Task goal
Could you restate all of the records exactly, leaving out the pictures?
*** Opening Records provided ***
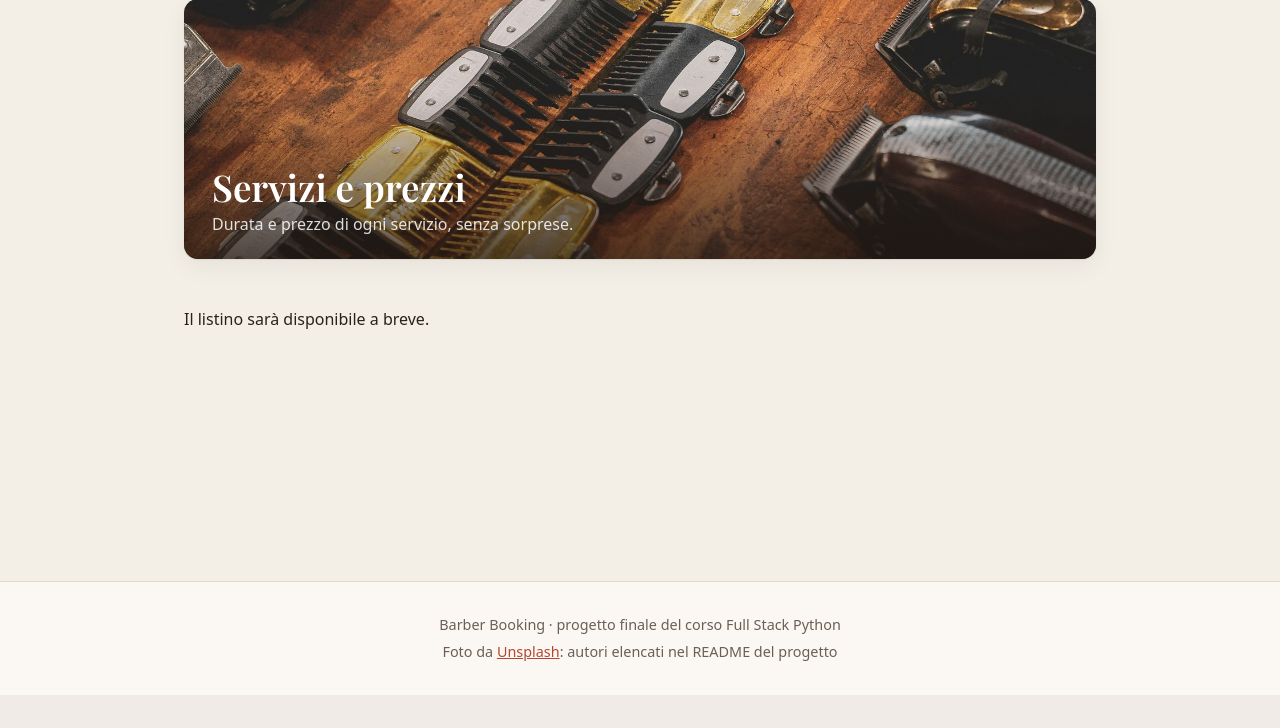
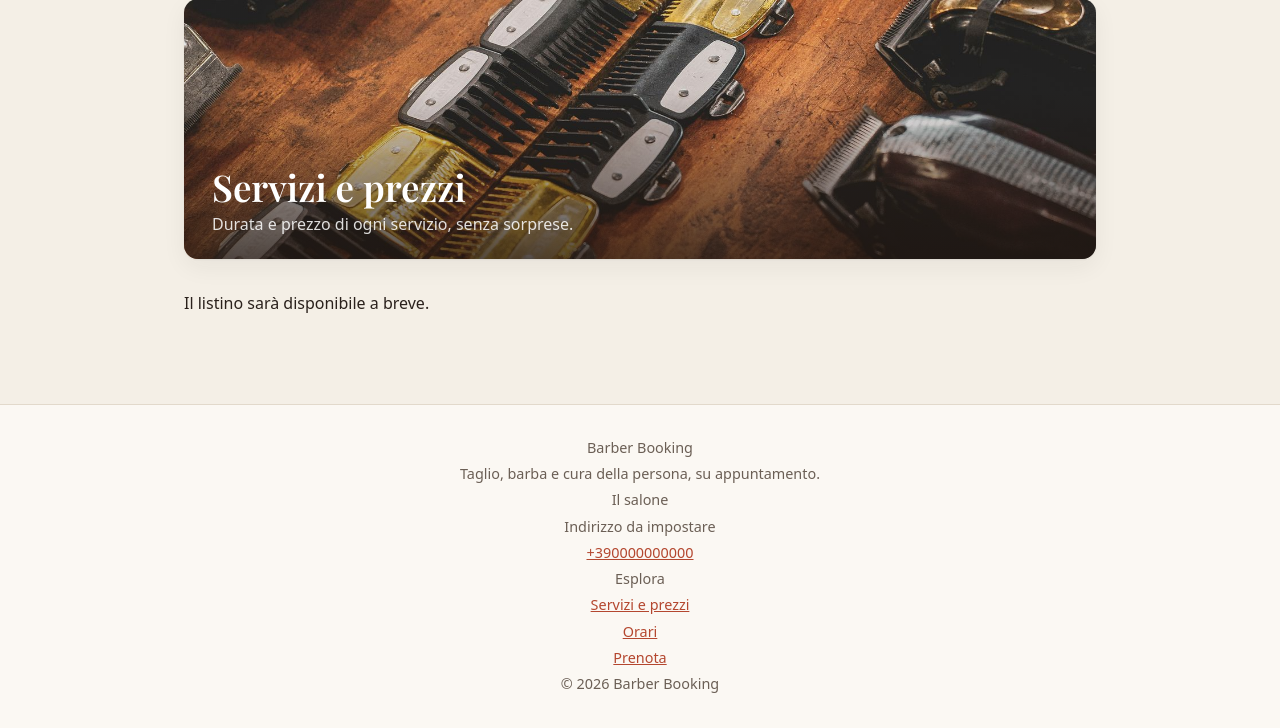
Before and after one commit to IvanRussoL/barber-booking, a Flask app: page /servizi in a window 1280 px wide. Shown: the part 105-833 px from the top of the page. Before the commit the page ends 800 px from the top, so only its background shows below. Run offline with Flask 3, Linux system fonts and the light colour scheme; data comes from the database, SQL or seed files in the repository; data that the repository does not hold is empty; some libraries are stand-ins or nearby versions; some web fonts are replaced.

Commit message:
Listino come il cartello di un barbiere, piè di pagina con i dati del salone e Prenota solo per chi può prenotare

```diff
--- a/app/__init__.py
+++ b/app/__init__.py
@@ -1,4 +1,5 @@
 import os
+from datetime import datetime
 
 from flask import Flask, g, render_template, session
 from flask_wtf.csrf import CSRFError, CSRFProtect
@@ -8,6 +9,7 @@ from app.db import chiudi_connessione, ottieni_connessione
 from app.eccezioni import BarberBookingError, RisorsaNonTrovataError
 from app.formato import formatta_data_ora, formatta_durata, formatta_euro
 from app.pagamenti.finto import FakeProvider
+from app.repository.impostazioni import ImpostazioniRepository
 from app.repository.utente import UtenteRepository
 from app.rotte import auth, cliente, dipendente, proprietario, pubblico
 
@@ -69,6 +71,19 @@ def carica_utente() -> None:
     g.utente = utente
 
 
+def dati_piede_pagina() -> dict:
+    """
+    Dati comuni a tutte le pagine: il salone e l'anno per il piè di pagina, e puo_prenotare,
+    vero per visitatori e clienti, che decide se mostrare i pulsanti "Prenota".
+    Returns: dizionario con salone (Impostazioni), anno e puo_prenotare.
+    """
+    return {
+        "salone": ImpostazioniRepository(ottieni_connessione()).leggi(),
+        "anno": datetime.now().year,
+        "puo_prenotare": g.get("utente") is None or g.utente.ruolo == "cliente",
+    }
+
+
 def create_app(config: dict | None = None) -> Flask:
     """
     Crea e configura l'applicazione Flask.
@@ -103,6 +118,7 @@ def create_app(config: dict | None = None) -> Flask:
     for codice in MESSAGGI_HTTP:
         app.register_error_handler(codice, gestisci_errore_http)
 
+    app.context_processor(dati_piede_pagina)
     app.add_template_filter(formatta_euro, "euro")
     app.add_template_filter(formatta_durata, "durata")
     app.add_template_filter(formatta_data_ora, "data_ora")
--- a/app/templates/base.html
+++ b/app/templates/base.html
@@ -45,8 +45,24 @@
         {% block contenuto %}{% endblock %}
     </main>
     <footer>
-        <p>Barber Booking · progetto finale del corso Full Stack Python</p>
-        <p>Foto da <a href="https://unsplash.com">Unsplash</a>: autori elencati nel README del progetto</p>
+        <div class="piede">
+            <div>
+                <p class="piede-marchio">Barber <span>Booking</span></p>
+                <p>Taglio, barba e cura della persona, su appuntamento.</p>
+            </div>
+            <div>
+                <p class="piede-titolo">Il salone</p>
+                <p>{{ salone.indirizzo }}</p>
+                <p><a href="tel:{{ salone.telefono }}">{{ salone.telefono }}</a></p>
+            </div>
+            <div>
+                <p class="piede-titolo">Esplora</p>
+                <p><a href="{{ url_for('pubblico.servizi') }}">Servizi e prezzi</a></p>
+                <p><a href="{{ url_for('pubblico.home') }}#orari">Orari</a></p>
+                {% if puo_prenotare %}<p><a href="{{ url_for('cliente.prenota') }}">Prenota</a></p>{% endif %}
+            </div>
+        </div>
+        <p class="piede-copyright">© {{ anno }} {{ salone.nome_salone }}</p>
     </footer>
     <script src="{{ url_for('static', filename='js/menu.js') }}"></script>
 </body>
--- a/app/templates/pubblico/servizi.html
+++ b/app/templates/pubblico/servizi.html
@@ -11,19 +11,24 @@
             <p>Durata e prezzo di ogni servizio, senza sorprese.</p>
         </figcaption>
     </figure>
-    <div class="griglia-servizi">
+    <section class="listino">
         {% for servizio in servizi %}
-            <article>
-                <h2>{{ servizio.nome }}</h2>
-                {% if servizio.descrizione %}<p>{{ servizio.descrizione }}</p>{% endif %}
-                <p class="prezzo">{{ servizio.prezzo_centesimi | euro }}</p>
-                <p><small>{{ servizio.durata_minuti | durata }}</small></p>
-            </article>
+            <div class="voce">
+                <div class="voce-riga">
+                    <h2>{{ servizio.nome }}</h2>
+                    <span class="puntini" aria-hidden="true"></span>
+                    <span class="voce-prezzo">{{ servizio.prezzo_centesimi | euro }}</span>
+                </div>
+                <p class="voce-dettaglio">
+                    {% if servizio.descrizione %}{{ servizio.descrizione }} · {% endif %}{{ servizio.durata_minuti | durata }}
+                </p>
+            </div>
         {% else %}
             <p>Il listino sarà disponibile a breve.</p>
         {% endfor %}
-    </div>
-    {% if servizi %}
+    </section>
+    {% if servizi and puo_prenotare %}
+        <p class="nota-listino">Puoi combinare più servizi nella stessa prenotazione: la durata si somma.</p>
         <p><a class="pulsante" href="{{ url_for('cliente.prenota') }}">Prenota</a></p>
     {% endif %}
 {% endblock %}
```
*** Closing Records provided ***
Your solution
Before and after one commit to IvanRussoL/barber-booking, a Flask app: page /servizi in a window 1280 px wide. Shown: the part 105-833 px from the top of the page. Before the commit the page ends 800 px from the top, so only its background shows below. Run offline with Flask 3, Linux system fonts and the light colour scheme; data comes from the database, SQL or seed files in the repository; data that the repository does not hold is empty; some libraries are stand-ins or nearby versions; some web fonts are replaced.

Commit message:
Listino come il cartello di un barbiere, piè di pagina con i dati del salone e Prenota solo per chi può prenotare

```diff
--- a/app/__init__.py
+++ b/app/__init__.py
@@ -1,4 +1,5 @@
 import os
+from datetime import datetime
 
 from flask import Flask, g, render_template, session
 from flask_wtf.csrf import CSRFError, CSRFProtect
@@ -8,6 +9,7 @@ from app.db import chiudi_connessione, ottieni_connessione
 from app.eccezioni import BarberBookingError, RisorsaNonTrovataError
 from app.formato import formatta_data_ora, formatta_durata, formatta_euro
 from app.pagamenti.finto import FakeProvider
+from app.repository.impostazioni import ImpostazioniRepository
 from app.repository.utente import UtenteRepository
 from app.rotte import auth, cliente, dipendente, proprietario, pubblico
 
@@ -69,6 +71,19 @@ def carica_utente() -> None:
     g.utente = utente
 
 
+def dati_piede_pagina() -> dict:
+    """
+    Dati comuni a tutte le pagine: il salone e l'anno per il piè di pagina, e puo_prenotare,
+    vero per visitatori e clienti, che decide se mostrare i pulsanti "Prenota".
+    Returns: dizionario con salone (Impostazioni), anno e puo_prenotare.
+    """
+    return {
+        "salone": ImpostazioniRepository(ottieni_connessione()).leggi(),
+        "anno": datetime.now().year,
+        "puo_prenotare": g.get("utente") is None or g.utente.ruolo == "cliente",
+    }
+
+
 def create_app(config: dict | None = None) -> Flask:
     """
     Crea e configura l'applicazione Flask.
@@ -103,6 +118,7 @@ def create_app(config: dict | None = None) -> Flask:
     for codice in MESSAGGI_HTTP:
         app.register_error_handler(codice, gestisci_errore_http)
 
+    app.context_processor(dati_piede_pagina)
     app.add_template_filter(formatta_euro, "euro")
     app.add_template_filter(formatta_durata, "durata")
     app.add_template_filter(formatta_data_ora, "data_ora")
--- a/app/templates/base.html
+++ b/app/templates/base.html
@@ -45,8 +45,24 @@
         {% block contenuto %}{% endblock %}
     </main>
     <footer>
-        <p>Barber Booking · progetto finale del corso Full Stack Python</p>
-        <p>Foto da <a href="https://unsplash.com">Unsplash</a>: autori elencati nel README del progetto</p>
+        <div class="piede">
+            <div>
+                <p class="piede-marchio">Barber <span>Booking</span></p>
+                <p>Taglio, barba e cura della persona, su appuntamento.</p>
+            </div>
+            <div>
+                <p class="piede-titolo">Il salone</p>
+                <p>{{ salone.indirizzo }}</p>
+                <p><a href="tel:{{ salone.telefono }}">{{ salone.telefono }}</a></p>
+            </div>
+            <div>
+                <p class="piede-titolo">Esplora</p>
+                <p><a href="{{ url_for('pubblico.servizi') }}">Servizi e prezzi</a></p>
+                <p><a href="{{ url_for('pubblico.home') }}#orari">Orari</a></p>
+                {% if puo_prenotare %}<p><a href="{{ url_for('cliente.prenota') }}">Prenota</a></p>{% endif %}
+            </div>
+        </div>
+        <p class="piede-copyright">© {{ anno }} {{ salone.nome_salone }}</p>
     </footer>
     <script src="{{ url_for('static', filename='js/menu.js') }}"></script>
 </body>
--- a/app/templates/pubblico/servizi.html
+++ b/app/templates/pubblico/servizi.html
@@ -11,19 +11,24 @@
             <p>Durata e prezzo di ogni servizio, senza sorprese.</p>
         </figcaption>
     </figure>
-    <div class="griglia-servizi">
+    <section class="listino">
         {% for servizio in servizi %}
-            <article>
-                <h2>{{ servizio.nome }}</h2>
-                {% if servizio.descrizione %}<p>{{ servizio.descrizione }}</p>{% endif %}
-                <p class="prezzo">{{ servizio.prezzo_centesimi | euro }}</p>
-                <p><small>{{ servizio.durata_minuti | durata }}</small></p>
-            </article>
+            <div class="voce">
+                <div class="voce-riga">
+                    <h2>{{ servizio.nome }}</h2>
+                    <span class="puntini" aria-hidden="true"></span>
+                    <span class="voce-prezzo">{{ servizio.prezzo_centesimi | euro }}</span>
+                </div>
+                <p class="voce-dettaglio">
+                    {% if servizio.descrizione %}{{ servizio.descrizione }} · {% endif %}{{ servizio.durata_minuti | durata }}
+                </p>
+            </div>
         {% else %}
             <p>Il listino sarà disponibile a breve.</p>
         {% endfor %}
-    </div>
-    {% if servizi %}
+    </section>
+    {% if servizi and puo_prenotare %}
+        <p class="nota-listino">Puoi combinare più servizi nella stessa prenotazione: la durata si somma.</p>
         <p><a class="pulsante" href="{{ url_for('cliente.prenota') }}">Prenota</a></p>
     {% endif %}
 {% endblock %}
```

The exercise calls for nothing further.